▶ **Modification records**

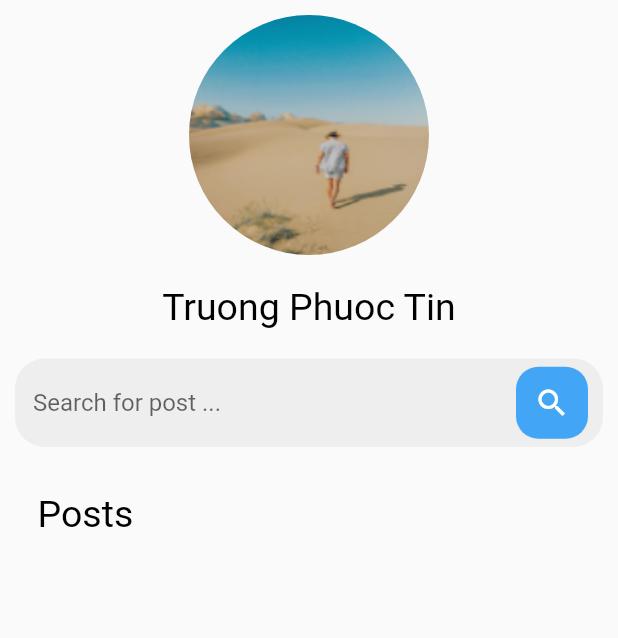
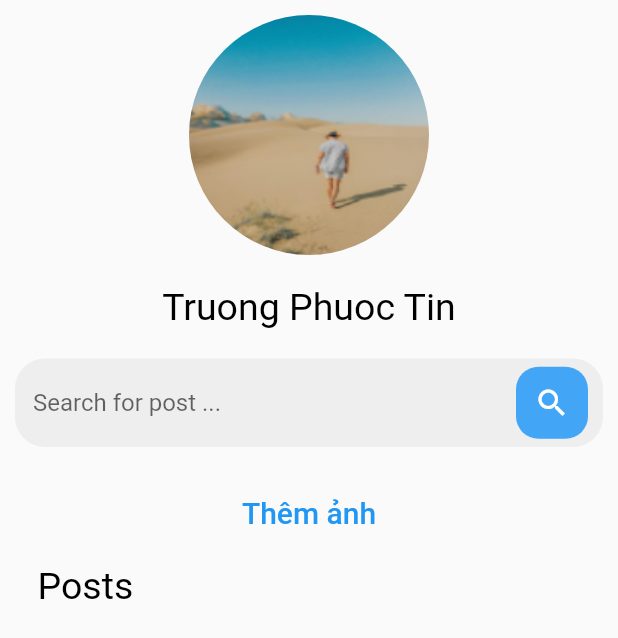
Before and after one commit to TianTruong/dio_bloc_imagepicker, a Flutter app: the screen it shows after launch, on a phone screen of 412 x 824 dp. Shown: the top 638 px of the screen. Run offline on Flutter 3.47's test engine with Material 2 defaults, Android fonts, the phone set to English and light mode, and no system bars; our stand-ins replace bloc, dio, flutter_bloc, image_picker; network calls fail.

Commit message:
update code demo

```diff
--- a/lib/bloc/imagepicker_bloc/image_picker_event.dart
+++ b/lib/bloc/imagepicker_bloc/image_picker_event.dart
@@ -4,7 +4,10 @@ part of 'image_picker_bloc.dart';
 abstract class ImagePickerEvent {}
 
 class SelectImageEvent extends ImagePickerEvent {
-  final XFile images;
+  final ImageSource source;
 
-  SelectImageEvent(this.images);
+  SelectImageEvent(this.source);
 }
+
+class SelectMultiImageEvent extends ImagePickerEvent {
+}
--- a/lib/bloc/imagepicker_bloc/image_picker_state.dart
+++ b/lib/bloc/imagepicker_bloc/image_picker_state.dart
@@ -2,10 +2,14 @@ part of 'image_picker_bloc.dart';
 
 @immutable
 class ImagePickerState {
-  final XFile? images;
+  final XFile? image;
+  final List<XFile>? lstImage;
 
-  ImagePickerState({this.images});
+  ImagePickerState({this.image, this.lstImage});
 
-  ImagePickerState copywith({XFile? images}) =>
-      ImagePickerState(images: images ?? this.images);
+  ImagePickerState selectImage({XFile? image}) =>
+      ImagePickerState(image: image ?? this.image);
+
+  ImagePickerState selectMultiImage({List<XFile>? lstImage}) =>
+      ImagePickerState(lstImage: lstImage ?? this.lstImage);
 }
--- a/lib/page/home_page.dart
+++ b/lib/page/home_page.dart
@@ -31,6 +31,7 @@ class _HomePageState extends State<HomePage> {
             children: const [
               ImageWidget(),
               SearchWidget(),
+              ImagePostWidget(),
               Padding(
                 padding: EdgeInsets.only(left: 15, top: 10, bottom: 10),
                 child: Text('Posts', style: AppTextStyle.homeTextStyle),
@@ -75,11 +76,9 @@ class _ImageWidgetState extends State<ImageWidget> {
                               title: const Text('Camera'),
                               onTap: () async {
                                 Navigator.of(context).pop();
-                                final XFile? images = await _picker.pickImage(
-                                    source: ImageSource.camera);
-                                if (images != null) {
-                                  imagePickerBloc.add(SelectImageEvent(images));
-                                }
+
+                                imagePickerBloc
+                                    .add(SelectImageEvent(ImageSource.camera));
                               },
                             ),
                             ListTile(
@@ -87,11 +86,8 @@ class _ImageWidgetState extends State<ImageWidget> {
                               title: const Text('Gallery'),
                               onTap: () async {
                                 Navigator.of(context).pop();
-                                final XFile? images = await _picker.pickImage(
-                                    source: ImageSource.gallery);
-                                if (images != null) {
-                                  imagePickerBloc.add(SelectImageEvent(images));
-                                }
+                                imagePickerBloc
+                                    .add(SelectImageEvent(ImageSource.gallery));
                               },
                             )
                           ],
@@ -99,9 +95,9 @@ class _ImageWidgetState extends State<ImageWidget> {
                       ));
             },
             child: BlocBuilder<ImagePickerBloc, ImagePickerState>(
-              builder: (context, state) => state.images != null
+              builder: (context, state) => state.image != null
                   ? Image.file(
-                      File(state.images!.path),
+                      File(state.image!.path),
                       fit: BoxFit.cover,
                       cacheHeight: 160,
                       cacheWidth: 160,
@@ -122,6 +118,110 @@ class _ImageWidgetState extends State<ImageWidget> {
                   Text('Truong Phuoc Tin', style: AppTextStyle.homeTextStyle)),
         ),
       ],
+    );
+  }
+}
+
+class ImagePostWidget extends StatefulWidget {
+  const ImagePostWidget({Key? key}) : super(key: key);
+
+  @override
+  State<ImagePostWidget> createState() => _ImagePostWidgetState();
+}
+
+class _ImagePostWidgetState extends State<ImagePostWidget> {
+  @override
+  Widget build(BuildContext context) {
+    final imagePickerBloc = BlocProvider.of<ImagePickerBloc>(context);
+
+    return InkWell(
+      onTap: () {
+        showModalBottomSheet(
+            context: context,
+            builder: (context) => Container(
+                  height: 150,
+                  child: Column(
+                    children: [
+                      ListTile(
+                        leading: const Icon(Icons.camera_alt),
+                        title: const Text('One'),
+                        onTap: () async {
+                          Navigator.of(context).pop();
+                          imagePickerBloc
+                              .add(SelectImageEvent(ImageSource.gallery));
+                        },
+                      ),
+                      ListTile(
+                        leading: const Icon(Icons.image),
+                        title: const Text('Multi'),
+                        onTap: () async {
+                          Navigator.of(context).pop();
+                          imagePickerBloc.add(SelectMultiImageEvent());
+                        },
+                      )
+                    ],
+                  ),
+                ));
+      },
+      child: BlocBuilder<ImagePickerBloc, ImagePickerState>(
+          builder: (context, state) => state.image != null
+              ? Container(
+                height: 200,
+                child: Image.file(
+                    File(state.image!.path),
+                    fit: BoxFit.cover,
+                    cacheHeight: 160,
+                    cacheWidth: 160,
+                  ),
+              )
+              : state.lstImage != null
+                  ? Container(
+                      height: 200,
+                      child: GridView.builder(
+                          gridDelegate:
+                              const SliverGridDelegateWithFixedCrossAxisCount(
+                                  crossAxisCount: 3),
+                          itemCount: state.lstImage?.length,
+                          itemBuilder: (context, index) => Padding(
+                                padding: const EdgeInsets.all(5),
+                                child: Image.file(
+                                  File(state.lstImage![index].path),
+                                  fit: BoxFit.cover,
+                                  cacheHeight: 160,
+                                  cacheWidth: 160,
+                                ),
+                              )))
+                  : TextButton(
+                      onPressed: () {
+                        showModalBottomSheet(
+                            context: context,
+                            builder: (context) => Container(
+                                  height: 150,
+                                  child: Column(
+                                    children: [
+                                      ListTile(
+                                        leading: const Icon(Icons.image),
+                                        title: const Text('Chọn 1 ảnh'),
+                                        onTap: () async {
+                                          Navigator.of(context).pop();
+                                          imagePickerBloc.add(SelectImageEvent(
+                                              ImageSource.gallery));
+                                        },
+                                      ),
+                                      ListTile(
+                                        leading: const Icon(Icons.image),
+                                        title: const Text('Chọn nhiều ảnh'),
+                                        onTap: () async {
+                                          Navigator.of(context).pop();
+                                          imagePickerBloc
+                                              .add(SelectMultiImageEvent());
+                                        },
+                                      )
+                                    ],
+                                  ),
+                                ));
+                      },
+                      child: const Text('Thêm ảnh', style: TextStyle(fontSize: 20),))),
     );
   }
 }
```
Also changed, not shown: lib/bloc/imagepicker_bloc/image_picker_bloc.dart (+16 -4 lines).
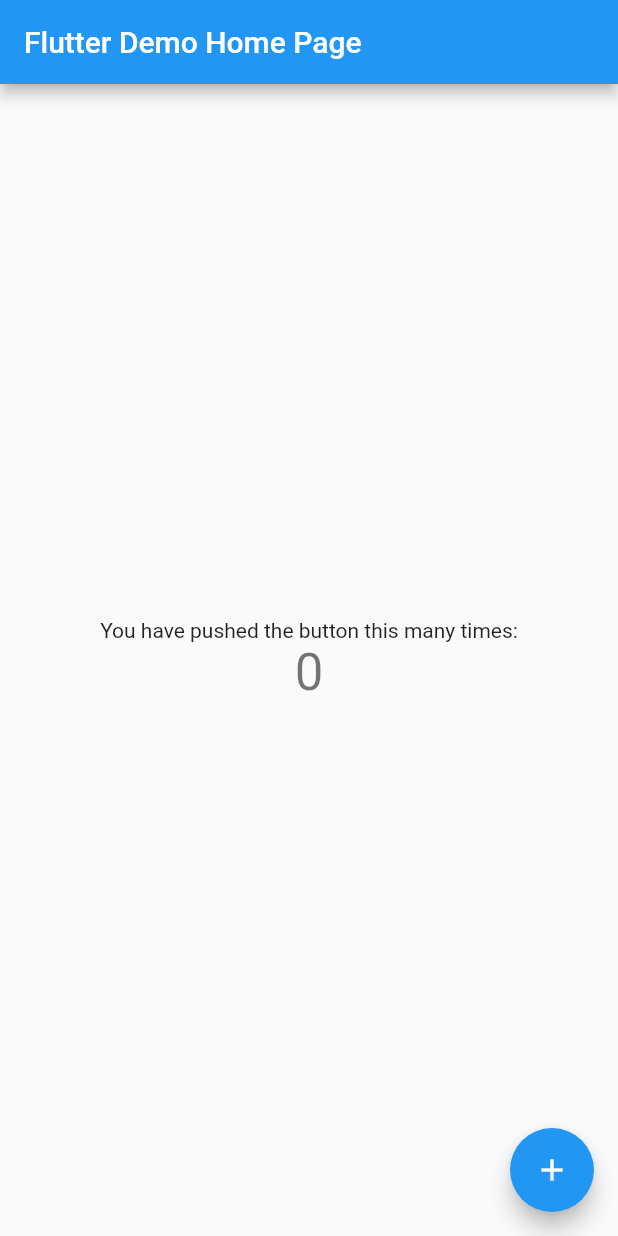
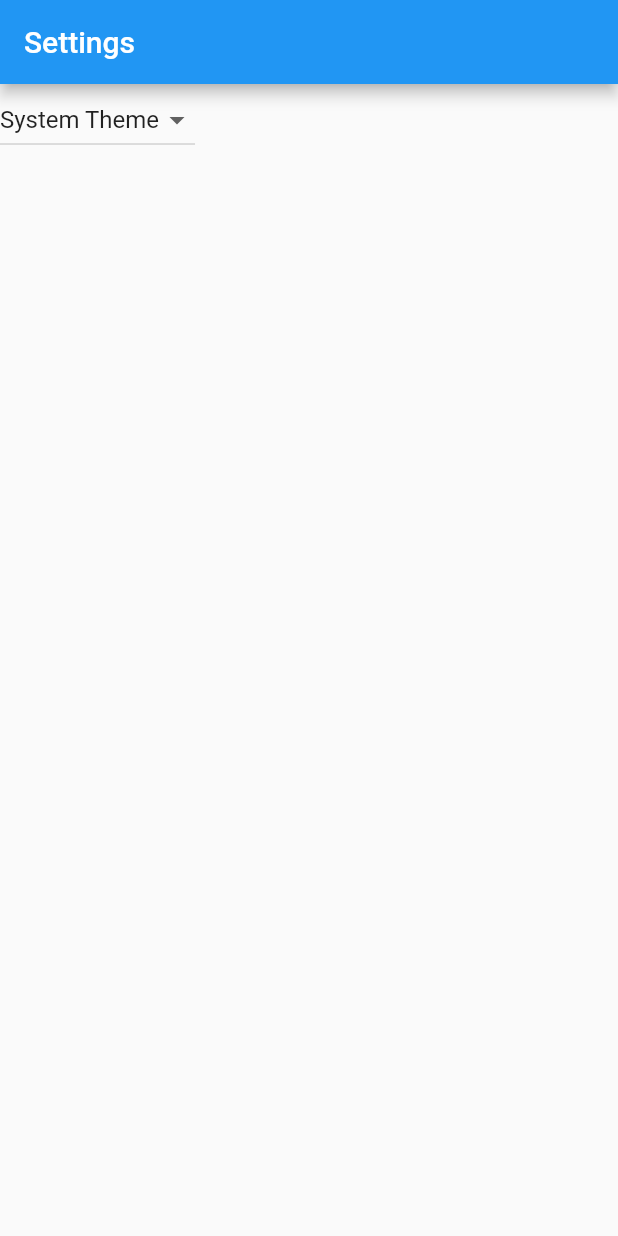
Before and after one commit to ndomx/Gate, a Flutter app: the screen it shows after launch, on a phone screen of 412 x 824 dp. Run offline on Flutter 3.47's test engine with Material 2 defaults, Android fonts, the phone set to English and light mode, and no system bars; missing offline and left inert: secure_shared_preferences.

Commit message:
create settings view from template

```diff
--- a/clients/flutter_client/lib/main.dart
+++ b/clients/flutter_client/lib/main.dart
@@ -1,115 +1,11 @@
 import 'package:flutter/material.dart';
+import 'package:flutter_client/src/controllers/settings_controller.dart';
+import 'package:flutter_client/src/gate_app.dart';
+import 'package:flutter_client/src/services/settings_service.dart';
 
-void main() {
-  runApp(const MyApp());
+void main() async {
+  final settingsController = SettingsController(SettingsService());
+  await settingsController.loadSettings();
+
+  runApp(GateApp(settingsController: settingsController));
 }
-
-class MyApp extends StatelessWidget {
-  const MyApp({super.key});
-
-  // This widget is the root of your application.
-  @override
-  Widget build(BuildContext context) {
-    return MaterialApp(
-      title: 'Flutter Demo',
-      theme: ThemeData(
-        // This is the theme of your application.
-        //
-        // Try running your application with "flutter run". You'll see the
-        // application has a blue toolbar. Then, without quitting the app, try
-        // changing the primarySwatch below to Colors.green and then invoke
-        // "hot reload" (press "r" in the console where you ran "flutter run",
-        // or simply save your changes to "hot reload" in a Flutter IDE).
-        // Notice that the counter didn't reset back to zero; the application
-        // is not restarted.
-        primarySwatch: Colors.blue,
-      ),
-      home: const MyHomePage(title: 'Flutter Demo Home Page'),
-    );
-  }
-}
-
-class MyHomePage extends StatefulWidget {
-  const MyHomePage({super.key, required this.title});
-
-  // This widget is the home page of your application. It is stateful, meaning
-  // that it has a State object (defined below) that contains fields that affect
-  // how it looks.
-
-  // This class is the configuration for the state. It holds the values (in this
-  // case the title) provided by the parent (in this case the App widget) and
-  // used by the build method of the State. Fields in a Widget subclass are
-  // always marked "final".
-
-  final String title;
-
-  @override
-  State<MyHomePage> createState() => _MyHomePageState();
-}
-
-class _MyHomePageState extends State<MyHomePage> {
-  int _counter = 0;
-
-  void _incrementCounter() {
-    setState(() {
-      // This call to setState tells the Flutter framework that something has
-      // changed in this State, which causes it to rerun the build method below
-      // so that the display can reflect the updated values. If we changed
-      // _counter without calling setState(), then the build method would not be
-      // called again, and so nothing would appear to happen.
-      _counter++;
-    });
-  }
-
-  @override
-  Widget build(BuildContext context) {
-    // This method is rerun every time setState is called, for instance as done
-    // by the _incrementCounter method above.
-    //
-    // The Flutter framework has been optimized to make rerunning build methods
-    // fast, so that you can just rebuild anything that needs updating rather
-    // than having to individually change instances of widgets.
-    return Scaffold(
-      appBar: AppBar(
-        // Here we take the value from the MyHomePage object that was created by
-        // the App.build method, and use it to set our appbar title.
-        title: Text(widget.title),
-      ),
-      body: Center(
-        // Center is a layout widget. It takes a single child and positions it
-        // in the middle of the parent.
-        child: Column(
-          // Column is also a layout widget. It takes a list of children and
-          // arranges them vertically. By default, it sizes itself to fit its
-          // children horizontally, and tries to be as tall as its parent.
-          //
-          // Invoke "debug painting" (press "p" in the console, choose the
-          // "Toggle Debug Paint" action from the Flutter Inspector in Android
-          // Studio, or the "Toggle Debug Paint" command in Visual Studio Code)
-          // to see the wireframe for each widget.
-          //
-          // Column has various properties to control how it sizes itself and
-          // how it positions its children. Here we use mainAxisAlignment to
-          // center the children vertically; the main axis here is the vertical
-          // axis because Columns are vertical (the cross axis would be
-          // horizontal).
-          mainAxisAlignment: MainAxisAlignment.center,
-          children: <Widget>[
-            const Text(
-              'You have pushed the button this many times:',
-            ),
-            Text(
-              '$_counter',
-              style: Theme.of(context).textTheme.headline4,
-            ),
-          ],
-        ),
-      ),
-      floatingActionButton: FloatingActionButton(
-        onPressed: _incrementCounter,
-        tooltip: 'Increment',
-        child: const Icon(Icons.add),
-      ), // This trailing comma makes auto-formatting nicer for build methods.
-    );
-  }
-}
--- /dev/null
+++ b/clients/flutter_client/lib/src/controllers/settings_controller.dart
@@ -0,0 +1,33 @@
+import 'package:flutter/material.dart';
+import 'package:flutter_client/src/services/settings_service.dart';
+
+class SettingsController with ChangeNotifier {
+  SettingsController(this._settingsService);
+
+  final SettingsService _settingsService;
+
+  late ThemeMode _themeMode;
+  ThemeMode get themeMode => _themeMode;
+
+  Future<void> loadSettings() async {
+    Future.delayed(const Duration(seconds: 2));
+
+    _themeMode = await _settingsService.themeMode();
+    notifyListeners();
+  }
+
+  Future<void> updateThemeMode(ThemeMode? newThemeMode) async {
+    if (newThemeMode == null) {
+      return;
+    }
+
+    if (newThemeMode == _themeMode) {
+      return;
+    }
+
+    _themeMode = newThemeMode;
+    notifyListeners();
+
+    await _settingsService.updateThemeMode(newThemeMode);
+  }
+}
--- /dev/null
+++ b/clients/flutter_client/lib/src/gate_app.dart
@@ -0,0 +1,35 @@
+import 'package:flutter/material.dart';
+import 'package:flutter/src/widgets/container.dart';
+import 'package:flutter/src/widgets/framework.dart';
+import 'package:flutter_client/src/controllers/settings_controller.dart';
+import 'package:flutter_client/src/views/settings_view.dart';
+
+class GateApp extends StatelessWidget {
+  const GateApp({super.key, required this.settingsController});
+
+  final SettingsController settingsController;
+
+  @override
+  Widget build(BuildContext context) {
+    return AnimatedBuilder(
+      animation: settingsController,
+      builder: (context, child) => MaterialApp(
+        restorationScopeId: 'app',
+        theme: ThemeData(),
+        darkTheme: ThemeData.dark(),
+        themeMode: settingsController.themeMode,
+        onGenerateRoute: (routeSettings) => MaterialPageRoute<void>(
+          settings: routeSettings,
+          builder: (context) {
+            switch (routeSettings.name) {
+              case SettingsView.routeName:
+                return SettingsView(controller: settingsController);
+              default:
+                return SettingsView(controller: settingsController);
+            }
+          },
+        ),
+      ),
+    );
+  }
+}
--- /dev/null
+++ b/clients/flutter_client/lib/src/services/settings_service.dart
@@ -0,0 +1,12 @@
+import 'package:flutter/material.dart';
+import 'package:flutter_client/src/services/prefs_service.dart';
+
+class SettingsService {
+  Future <ThemeMode> themeMode() async {
+    return ThemeMode.system;
+  }
+
+  Future<void> updateThemeMode(ThemeMode mode) async {
+    await PrefsService.save<int>(PrefsService.themeKey, mode.index);
+  }
+}
--- /dev/null
+++ b/clients/flutter_client/lib/src/views/settings_view.dart
@@ -0,0 +1,29 @@
+import 'package:flutter/material.dart';
+import 'package:flutter_client/src/controllers/settings_controller.dart';
+
+class SettingsView extends StatelessWidget {
+  const SettingsView({super.key, required this.controller});
+
+  static const routeName = '/settings';
+
+  final SettingsController controller;
+
+  @override
+  Widget build(BuildContext context) {
+    return Scaffold(
+      appBar: AppBar(
+        title: const Text('Settings'),
+      ),
+      body: DropdownButton<ThemeMode>(
+        value: controller.themeMode,
+        onChanged: controller.updateThemeMode,
+        items: const [
+          DropdownMenuItem(
+              value: ThemeMode.system, child: Text('System Theme')),
+          DropdownMenuItem(value: ThemeMode.light, child: Text('Light Theme')),
+          DropdownMenuItem(value: ThemeMode.dark, child: Text('Dark Theme')),
+        ],
+      ),
+    );
+  }
+}
--- a/clients/flutter_client/pubspec.yaml
+++ b/clients/flutter_client/pubspec.yaml
@@ -36,6 +36,7 @@ dependencies:
   # The following adds the Cupertino Icons font to your application.
   # Use with the CupertinoIcons class for iOS style icons.
   cupertino_icons: ^1.0.2
+  secure_shared_preferences: ^0.0.4
 
 dev_dependencies:
   flutter_test:
```
Also changed, not shown: clients/flutter_client/lib/src/services/prefs_service.dart (added, +35 -0 lines), clients/flutter_client/pubspec.lock, 8 other files.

▶ **WORK REQUEST**
Identify every line above with the string "that" in it. Copy those lines.

▶ **WRITTEN REPLY**
-        // Notice that the counter didn't reset back to zero; the application
-  // that it has a State object (defined below) that contains fields that affect
-      // This call to setState tells the Flutter framework that something has
-      // so that the display can reflect the updated values. If we changed
-    // fast, so that you can just rebuild anything that needs updating rather
-        // Here we take the value from the MyHomePage object that was created by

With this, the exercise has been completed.